Despite the new Taycan Cross Turismo’s extra ride height, tough body cladding, mud guards, and generally off-road-ready looks, this isn’t some Dakar-ready Porsche EV. As cool as that would be, Porsche insists that the 2022 Taycan Cross Turismo is merely a more well-rounded version of the slinky Taycan sedan. The electric wagon also is better suited—even if only on paper, or in appearance—for those who live in temperamental climates or fancy themselves adventurous types. After all, the normal Taycan is available with all-wheel drive, meaning it could probably handle a snowy road just as well.
To that point, even though it may look different from (and some might say better than) the standard Taycan, Porsche says almost everything from the wagon’s beltline down (inside and out) is shared with the sedan. The only meaningful mechanical change comes in the form of newly standard air springs (which are optional on other Taycans). The calibration of the suspension and the rest of its physical components, however, is unchanged.
The aforementioned air springs are specific to the Cross Turismo and allow for more variation in ride height compared to the units available in the sedan. In its normal mode, the Taycan Cross Turismo rides an inch higher off the deck than its sedan counterpart, but can be raised to as much as three inches higher (to its maximum ride height) for clearing larger obstacles. That mode, however, isn’t to be used at speed.
All Cross Turismo models get a panoramic glass roof, roof rails, and Porsche’s larger-capacity “Performance Battery Plus” as standard. The basic appearance matches that of the Mission E Cross Turismo concept (in the video above). Other Cross Turismo-exclusive goodies such as a custom bike rack and a roof mounted cargo box will be optional extras. Sadly, there won’t be a power inverter on offer, so don’t expect to power any electric camping accessories with this off-road … erm, sorry, “all-rounder” Taycan.
How Off-Road Could You Go in a Taycan Cross Turismo?
If you wanted to tear down a dirt road in the Cross Turismo, there is a Gravel driving mode, where the Taycan’s stability control systems are backed off a bit and the computers try to equalize the speed of all four wheels, acting as a sort of virtual differential lock. Gravel mode also raises the suspension 0.39 inch higher than the normal modes do. Opt for the “off-road design pack,” however, and the Cross Turismo’s standard right height becomes that 0.39-inch-taller figure.

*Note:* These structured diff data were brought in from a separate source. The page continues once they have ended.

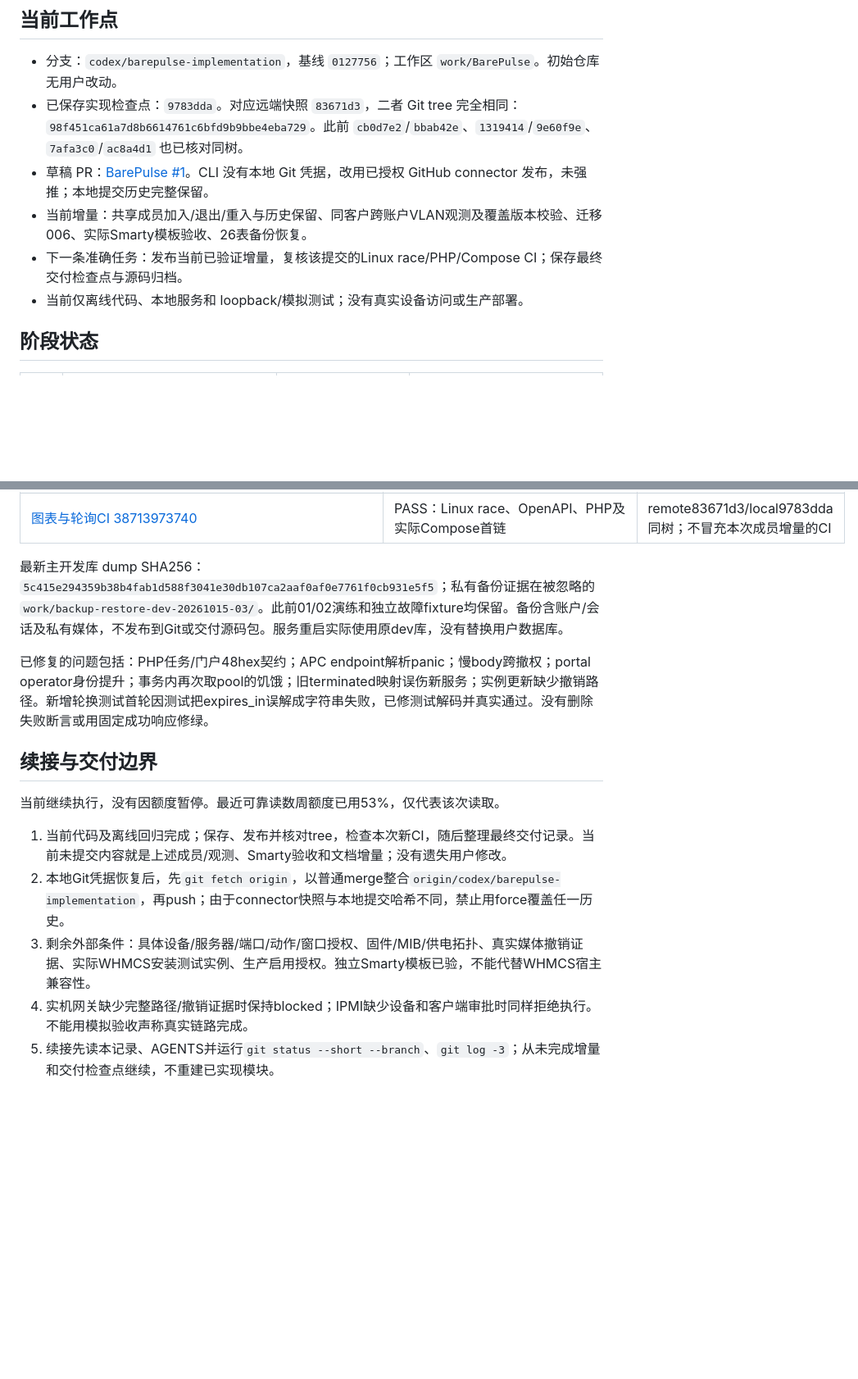
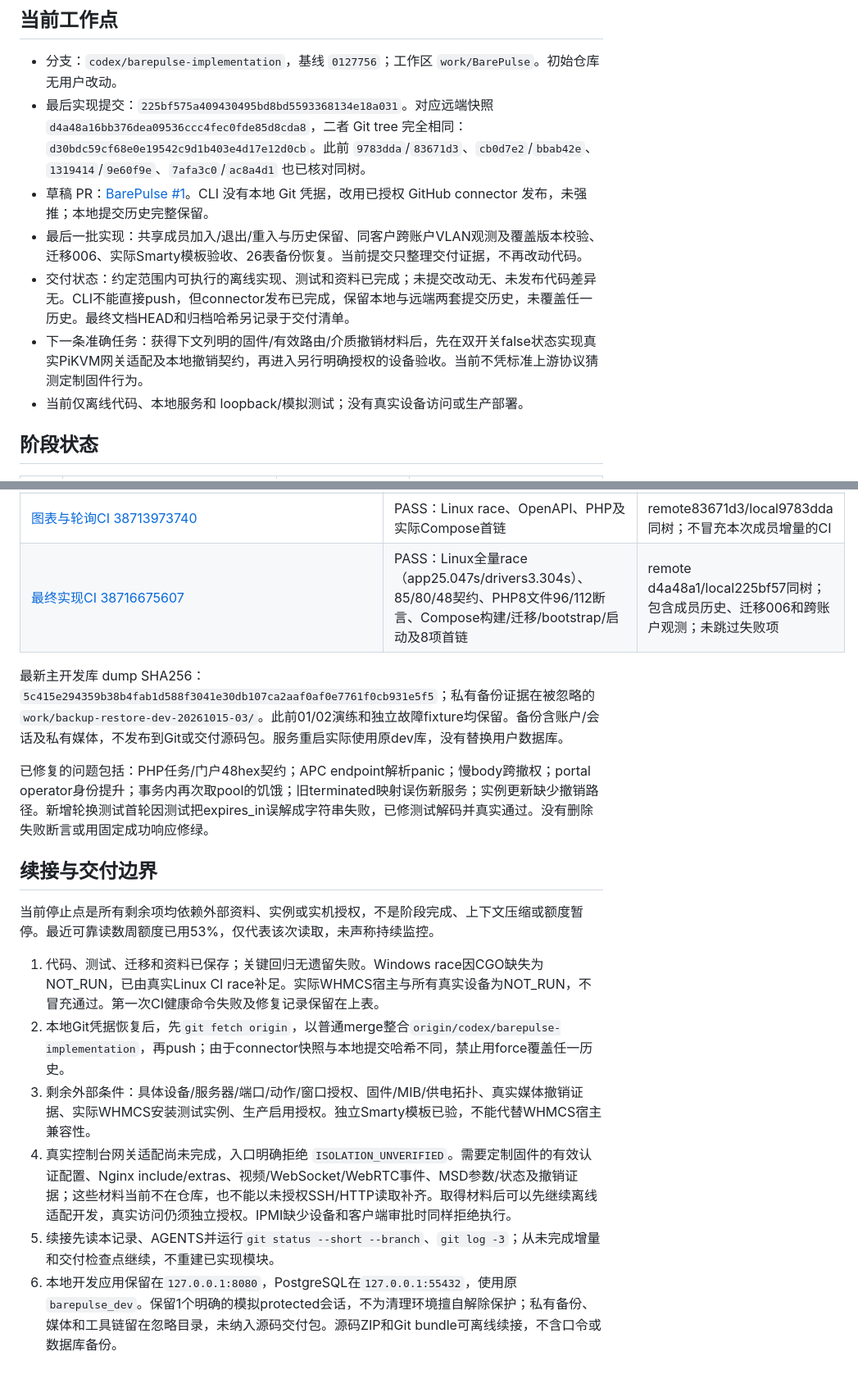
Before and after one commit to ygandwx/BarePulse, a Markdown page: docs/implementation-status.md, 2 parts joined by grey strips. Shown at 82% size. Rendered like a GitHub page; blank space fills up the shorter version.

Commit message:
Record final offline acceptance and external integration handoff

```diff
--- a/docs/implementation-status.md
+++ b/docs/implementation-status.md
@@ -5,10 +5,11 @@
 ## 当前工作点
 
 - 分支：`codex/barepulse-implementation`，基线 `0127756`；工作区 `work/BarePulse`。初始仓库无用户改动。
-- 已保存实现检查点：`9783dda`。对应远端快照 `83671d3`，二者 Git tree 完全相同：`98f451ca61a7d8b6614761c6bfd9b9bbe4eba729`。此前 `cb0d7e2`/`bbab42e`、`1319414`/`9e60f9e`、`7afa3c0`/`ac8a4d1` 也已核对同树。
+- 最后实现提交：`225bf575a409430495bd8bd5593368134e18a031`。对应远端快照 `d4a48a16bb376dea09536ccc4fec0fde85d8cda8`，二者 Git tree 完全相同：`d30bdc59cf68e0e19542c9d1b403e4d17e12d0cb`。此前 `9783dda`/`83671d3`、`cb0d7e2`/`bbab42e`、`1319414`/`9e60f9e`、`7afa3c0`/`ac8a4d1` 也已核对同树。
 - 草稿 PR：[BarePulse #1](https://github.com/ygandwx/BarePulse/pull/1)。CLI 没有本地 Git 凭据，改用已授权 GitHub connector 发布，未强推；本地提交历史完整保留。
-- 当前增量：共享成员加入/退出/重入与历史保留、同客户跨账户VLAN观测及覆盖版本校验、迁移006、实际Smarty模板验收、26表备份恢复。
-- 下一条准确任务：发布当前已验证增量，复核该提交的Linux race/PHP/Compose CI；保存最终交付检查点与源码归档。
+- 最后一批实现：共享成员加入/退出/重入与历史保留、同客户跨账户VLAN观测及覆盖版本校验、迁移006、实际Smarty模板验收、26表备份恢复。当前提交只整理交付证据，不再改动代码。
+- 交付状态：约定范围内可执行的离线实现、测试和资料已完成；未提交改动无、未发布代码差异无。CLI不能直接push，但connector发布已完成，保留本地与远端两套提交历史，未覆盖任一历史。最终文档HEAD和归档哈希另记录于交付清单。
+- 下一条准确任务：获得下文列明的固件/有效路由/介质撤销材料后，先在双开关false状态实现真实PiKVM网关适配及本地撤销契约，再进入另行明确授权的设备验收。当前不凭标准上游协议猜测定制固件行为。
 - 当前仅离线代码、本地服务和 loopback/模拟测试；没有真实设备访问或生产部署。
 
 ## 阶段状态
@@ -61,6 +62,7 @@
 | [IPMI CI 38712627212](https://github.com/ygandwx/BarePulse/actions/runs/38712627212) | PASS：Linux全套race（app 21.169s、drivers 3.273s）、OpenAPI、PHP及实际Compose首链 | remote bbab42e/local cb0d7e2同树；容器已安装ipmitool 1.8.19，未访问BMC |
 | 电源页面轮询浏览器回归 | PASS：真实operations.js配本地UI夹具，填入核验说明/勾选、展开审计，再插入新任务并等自动刷新后内容均保留 | 只测试UI轮询，不执行任何电源任务；临时服务与页面已关闭 |
 | [图表与轮询CI 38713973740](https://github.com/ygandwx/BarePulse/actions/runs/38713973740) | PASS：Linux race、OpenAPI、PHP及实际Compose首链 | remote83671d3/local9783dda同树；不冒充本次成员增量的CI |
+| [最终实现CI 38716675607](https://github.com/ygandwx/BarePulse/actions/runs/38716675607) | PASS：Linux全量race（app25.047s/drivers3.304s）、85/80/48契约、PHP8文件96/112断言、Compose构建/迁移/bootstrap/启动及8项首链 | remote d4a48a1/local225bf57同树；包含成员历史、迁移006和跨账户观测；未跳过失败项 |
 
 最新主开发库 dump SHA256：`5c415e294359b38b4fab1d588f3041e30db107ca2aaf0af0e7761f0cb931e5f5`；私有备份证据在被忽略的 `work/backup-restore-dev-20261015-03/`。此前01/02演练和独立故障fixture均保留。备份含账户/会话及私有媒体，不发布到Git或交付源码包。服务重启实际使用原dev库，没有替换用户数据库。
 
@@ -68,10 +70,11 @@
 
 ## 续接与交付边界
 
-当前继续执行，没有因额度暂停。最近可靠读数周额度已用53%，仅代表该次读取。
+当前停止点是所有剩余项均依赖外部资料、实例或实机授权，不是阶段完成、上下文压缩或额度暂停。最近可靠读数周额度已用53%，仅代表该次读取，未声称持续监控。
 
-1. 当前代码及离线回归完成；保存、发布并核对tree，检查本次新CI，随后整理最终交付记录。当前未提交内容就是上述成员/观测、Smarty验收和文档增量；没有遗失用户修改。
+1. 代码、测试、迁移和资料已保存；关键回归无遗留失败。Windows race因CGO缺失为NOT_RUN，已由真实Linux CI race补足。实际WHMCS宿主与所有真实设备为NOT_RUN，不冒充通过。第一次CI健康命令失败及修复记录保留在上表。
 2. 本地Git凭据恢复后，先`git fetch origin`，以普通merge整合`origin/codex/barepulse-implementation`，再push；由于connector快照与本地提交哈希不同，禁止用force覆盖任一历史。
 3. 剩余外部条件：具体设备/服务器/端口/动作/窗口授权、固件/MIB/供电拓扑、真实媒体撤销证据、实际WHMCS安装测试实例、生产启用授权。独立Smarty模板已验，不能代替WHMCS宿主兼容性。
-4. 实机网关缺少完整路径/撤销证据时保持blocked；IPMI缺少设备和客户端审批时同样拒绝执行。不能用模拟验收声称真实链路完成。
+4. 真实控制台网关适配尚未完成，入口明确拒绝 `ISOLATION_UNVERIFIED`。需要定制固件的有效认证配置、Nginx include/extras、视频/WebSocket/WebRTC事件、MSD参数/状态及撤销证据；这些材料当前不在仓库，也不能以未授权SSH/HTTP读取补齐。取得材料后可以先继续离线适配开发，真实访问仍须独立授权。IPMI缺少设备和客户端审批时同样拒绝执行。
 5. 续接先读本记录、AGENTS并运行`git status --short --branch`、`git log -3`；从未完成增量和交付检查点继续，不重建已实现模块。
+6. 本地开发应用保留在`127.0.0.1:8080`，PostgreSQL在`127.0.0.1:55432`，使用原`barepulse_dev`。保留1个明确的模拟protected会话，不为清理环境擅自解除保护；私有备份、媒体和工具链留在忽略目录，未纳入源码交付包。源码ZIP和Git bundle可离线续接，不含口令或数据库备份。
```
Also changed, not shown: other parts of docs/implementation-status.md (+1 -1 lines), docs/offline-acceptance.md (+2 -1 lines).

As if that weren’t enough adjustability, you can also slam the Cross Turismo into the pavement and bring it in line with the ride height of the standard Taycan. Interestingly, lowering the car is used for both the most restrained and the most aggressive modes. Both Range mode and Sport Plus will lower the Taycan for the sake of both better aerodynamics (and better handling if you’re looking to dice up a twisty bit of mountain road).
Instead of leading with the top-dog Turbo S trim (as it did with the Taycan sedan), Porsche is offering four different Taycan Cross Turismo variants right out of the gate. That means, yes, there is a Taycan Cross Turismo Turbo S atop the lineup, along with a non-S Turbo, a 4S, and the basic 4. Unlike in the Taycan sedan, there is no strictly rear-wheel-drive option.
Though the Taycan Cross Turismo hasn’t been rated by the EPA just yet, the powertrains (the batteries, the motors, the 800-volt architecture, and the two-speed gearbox) all carry over from the Taycan sedan. As a result, Porsche expects driving range figures for the Cross Turismo to be similar across both body styles. The wagon may suffer only a marginal range penalty because of its extra mass.
More Room for Electric Zoom
But that extra mass does come with something that might be worth the range tradeoff: more space inside. Because of the less-swoopy roofline, the Taycan Cross Turismo adds 0.35 inches of headroom up front and a whopping 3.62 inches of extra room for your dome in the rear seats. That should silence (or quiet) complaints regarding room on the rear bench. It also means more room for your junk.
Because the Cross Turismo is ostensibly a station wagon, there is considerably more cargo space. There is a maximum of 15 cubic feet of free air between the rear seats and the hatchback in 4 and 4S models, with that number shrinking to 14.3 cubes in the Turbo and Turbo S cars. With the rear seats folded down, cargo space swells to 42.8 cubic feet.
Those numbers will be different, ultimately, when the cargo space is rated by American standards. The Germans rate cargo space with the parcel shelf still in place, meaning the number of actual free space is typically larger using the American measurement parameters. That’s just more bang for your buck, really.
Speaking of bucks, Porsche is only announcing pricing of the base Cross Turismo 4 model at this time. The baby of the new Taycan Cross Turismo range will start at $92,250. That might sound like a huge jump from the base Taycan sedan (which starts at $81,250), but that car doesn’t have the air suspension, all-wheel drive, extra cargo room, Performance Battery Plus option, or the off road chops of the Cross Turismo.
So not only is it the most practical Taycan on offer, but the new Cross Turismo might be the best value proposition, too. Porsche dealerships will start accepting deposits for the Taycan Cross Turismo immediately, with deliveries starting this summer.